New York : HarperCollins Publishers, c1993
Abraham Lincoln; Stephen A Douglas; Harold Holzer
|描述：||xvii, 394 p. : ill. ; 24 cm.|
|内容：||A Word on the Texts --
The First Joint Debate at Ottawa, August 21, 1858 --
The Second Joint Debate at Freeport, August 27, 1858 --
The Third Joint Debate at Jonesboro, September 15, 1858 --
The Fourth Joint Debate at Charleston, September 18, 1858 --
The Fifth Joint Debate at Galesburg, October 7, 1858 --
The Sixth Joint Debate at Quincy, October 13, 1858 --
The Seventh Joint Debate at Alton, October 15, 1858 --
Appendix - Lincoln vs. Douglas: How the State Voted.
|责任：||edited and with an introduction by Harold Holzer.|
In the blistering summer of 1858, as America teetered on the brink of disunion, two Illinois politicians seized the nation's attention and gripped it for two extraordinary months. Through the sheer force of their words, personalities, and ideas, Abraham Lincoln and Stephen Douglas transformed a local contest for the U.S. Senate into a watershed national debate on the contentious issue of slavery and, indeed, on the principles upon which this country was founded. Yet what Lincoln and Douglas really said in those seminal debates has long been suppressed. At the time, newspapers were blatantly partisan, and though stenographers took down the speeches word for word, editors and transcribers subsequently "improved" their candidate's remarks while printing his opponent's words, warts and all. What has been reprinted ever since are the "improved," inaccurate versions. Harold Holzer has uncovered unedited texts of the debates, and this book will be the first ever to present all seven of them in their unexpurgated entirety.
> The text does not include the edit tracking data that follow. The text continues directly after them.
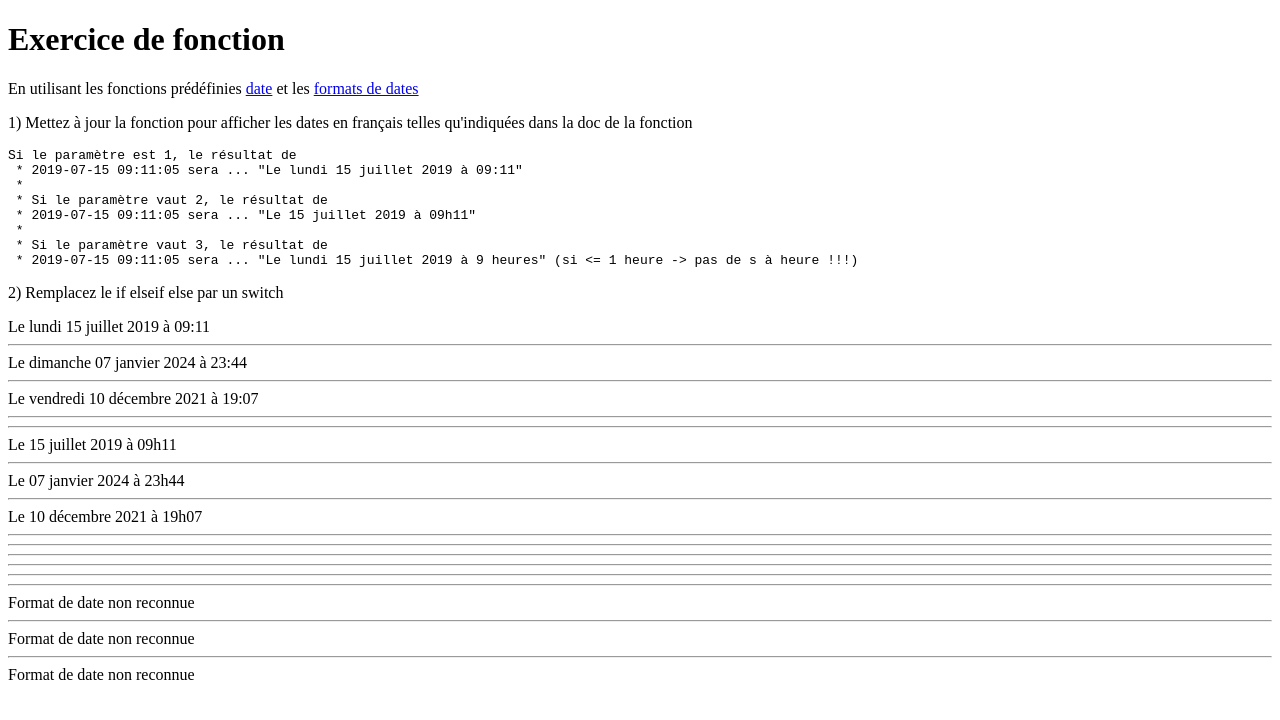
Repository: WebDevCF2m2021/base-php-2021
Page: http://localhost/20-dates-en-francais.php
These files come from the project's save history. The page is drawn as it stood at one moment and after the next save; the edit follows.
The browser window is 1280 px wide. The pictures show the whole page.
The page is run by PHP 8.4 with error messages shown; the project is at /var/www/html/.

Above is the page before, as saved 2021-09-20 18:25:19.

### 20-dates-en-francais.php
<?php

/**
 * frenchDate
 *
 * Permet de transformer une date au format datetime (en français YYYY-MM-JJ HH:MM:SS - en date("Y-m-d H:i/s"))
 *
 * Si le paramètre est 1, le résultat de
 * 2019-07-15 09:11:05 sera ... "Le lundi 15 juillet 2019 à 09:11"
 *
 * Si le paramètre vaut 2, le résultat de
 * 2019-07-15 09:11:05 sera ... "Le 15 juillet 2019 à 09h11"
 *
 * Si le paramètre vaut 3, le résultat de
 * 2019-07-15 09:11:05 sera ... "Le lundi 15 juillet 2019 à 9 heures" (si <= 1 heure -> pas de s à heure !!!)
 *
 * @param  String $date
 * @return String
 */
function frenchDate($date,$format=1){

    // sortie
    $out="";

    // Les jours en français
    $joursTab = ["dimanche","lundi","mardi","mercredi","jeudi","vendredi","samedi"];

    // Les mois en français, on le fait commencer à 1, car l'expression "n" de date nous donne les mois de 1 (janvier) à 12 (décembre)
    $moisTab = [1=>"janvier","février","mars","avril","mai","juin","juillet","août","septembre","octobre","novembre","décembre"];

    // transformation de la date en Timestamp (secondes depuis le 1/1/1970 )
    $date = strtotime($date);
    // A transformer en switch
    if($format===1){
        $out.="Le "
                .$joursTab[date("w",$date)]." " // jour de la semaine en français
                .date("d",$date)." " // chiffre du jour
                .$moisTab[date("n",$date)]." " // mois en français
                .date("Y à H:i",$date); // année / heures / minutes
    }elseif($format===2){
        $out.="Le "
        .date("d",$date)." " // chiffre du jour
        .$moisTab[date("n",$date)]." " // mois en français
        .date("Y à H\hi",$date); // année / heures / minutes
    }elseif($format===3){

    }else{
         return "Format de date non reconnue";
    }
    return $out;
}

// date en datetime
$date1 = "2019-07-15 09:11:05";
$date2 = "2024-01-07 23:44:17";
$date3 = "2021-12-10 19:07:17";


?>
<!DOCTYPE html>
<html lang="en">
<head>
    <meta charset="UTF-8">
    <meta http-equiv="X-UA-Compatible" content="IE=edge">
    <meta name="viewport" content="width=device-width, initial-scale=1.0">
    <title>Exercice</title>
</head>
<body>
    <h1>Exercice de fonction</h1>
    <p>En utilisant les fonctions prédéfinies <a href="https://www.php.net/manual/fr/function.date.php" target="_blank">date</a> et les <a href="https://www.php.net/manual/fr/datetime.format.php" target="_blank" rel="noopener noreferrer">formats de dates</a>   </p>
    <p>1) Mettez à jour la fonction pour afficher les dates en français telles qu'indiquées dans la doc de la fonction</p>
    <pre>Si le paramètre est 1, le résultat de
 * 2019-07-15 09:11:05 sera ... "Le lundi 15 juillet 2019 à 09:11"
 *
 * Si le paramètre vaut 2, le résultat de
 * 2019-07-15 09:11:05 sera ... "Le 15 juillet 2019 à 09h11"
 *
 * Si le paramètre vaut 3, le résultat de
 * 2019-07-15 09:11:05 sera ... "Le lundi 15 juillet 2019 à 9 heures" (si <= 1 heure -> pas de s à heure !!!)</pre>
    <p>2) Remplacez le if elseif else par un switch</p>
   <?php
   echo frenchDate($date1);
   echo "<hr>";
   echo frenchDate($date2);
   echo "<hr>";
   echo frenchDate($date3);
   echo "<hr><hr>";
   echo frenchDate($date1,2);
   echo "<hr>";
   echo frenchDate($date2,2);
   echo "<hr>";
   echo frenchDate($date3,2);
   echo "<hr><hr>";
   echo frenchDate($date1,3);
   echo "<hr>";
   echo frenchDate($date2,3);
   echo "<hr>";
   echo frenchDate($date3,3);
   echo "<hr><hr>";
   echo frenchDate($date1,4);
   echo "<hr>";
   echo frenchDate($date2,4);
   echo "<hr>";
   echo frenchDate($date3,4);
   ?>
</body>
</html>

After the next save:
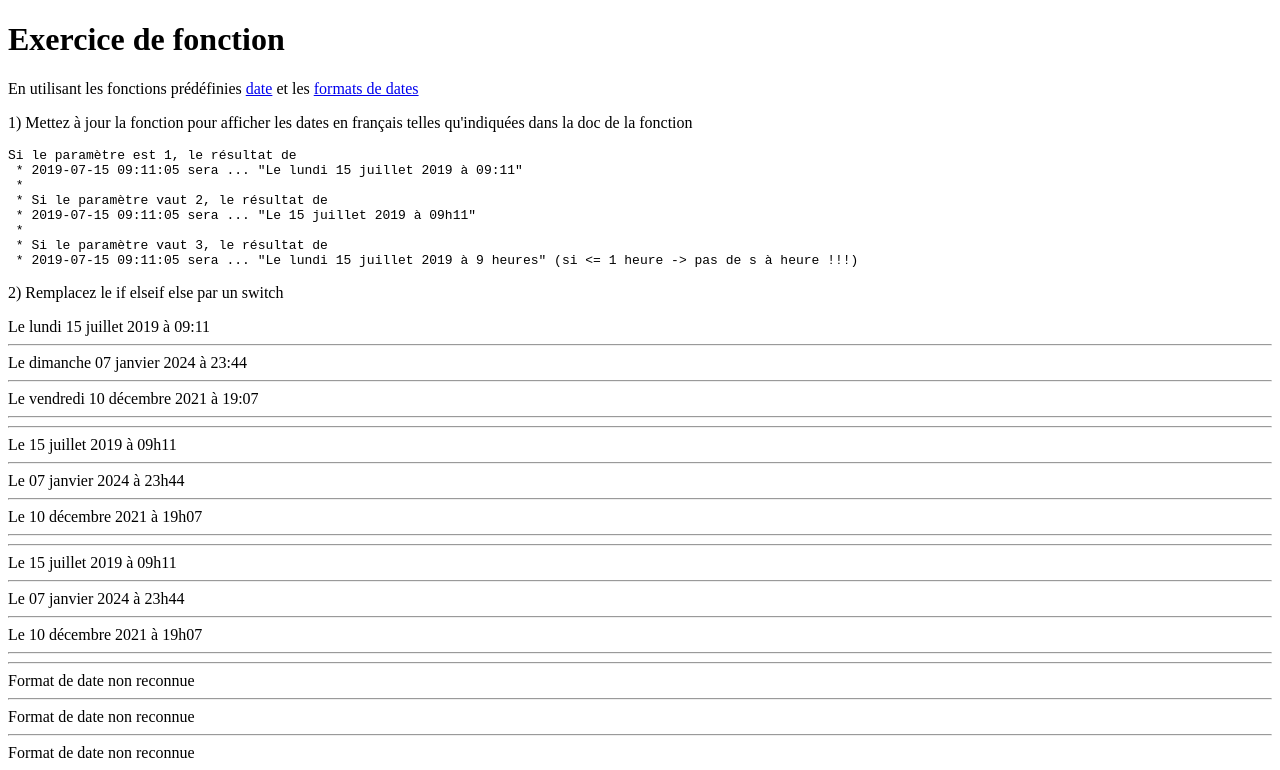
Saved 46 s later.
--- a/20-dates-en-francais.php
+++ b/20-dates-en-francais.php
@@ -43,7 +43,10 @@ function frenchDate($date,$format=1){
         .$moisTab[date("n",$date)]." " // mois en français
         .date("Y à H\hi",$date); // année / heures / minutes
     }elseif($format===3){
-
+        $out.="Le "
+        .date("d",$date)." " // chiffre du jour
+        .$moisTab[date("n",$date)]." " // mois en français
+        .date("Y à H\hi",$date); // année / heures / minutes
     }else{
          return "Format de date non reconnue";
     }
Besides the first true transcription of the debates, Holzer offers, through an Introduction and extensive notes, crystalline portraits of the combatants - their personalities and bearing, their quirks and foibles. Holzer also casts a brilliant light on the "house divided against itself," showing us an America at once exuberant and deeply uncertain about its future. He provides trenchant evocations of the physical and emotional stages on which the debates were set. We glimpse the feverishly enthusiastic audiences that mobbed the debates. We also witness the exceptional fervor with which the entire country followed them. Lincoln and Douglas galvanized a nation and permanently transformed our national consciousness with the speeches they gave during the summer and fall of 1858. To read the words these men actually spoke in their historic confrontation is an opportunity to witness the apex of American political discourse. Here - for the first time in more than 130 years - are those words. Here - at last - is that opportunity.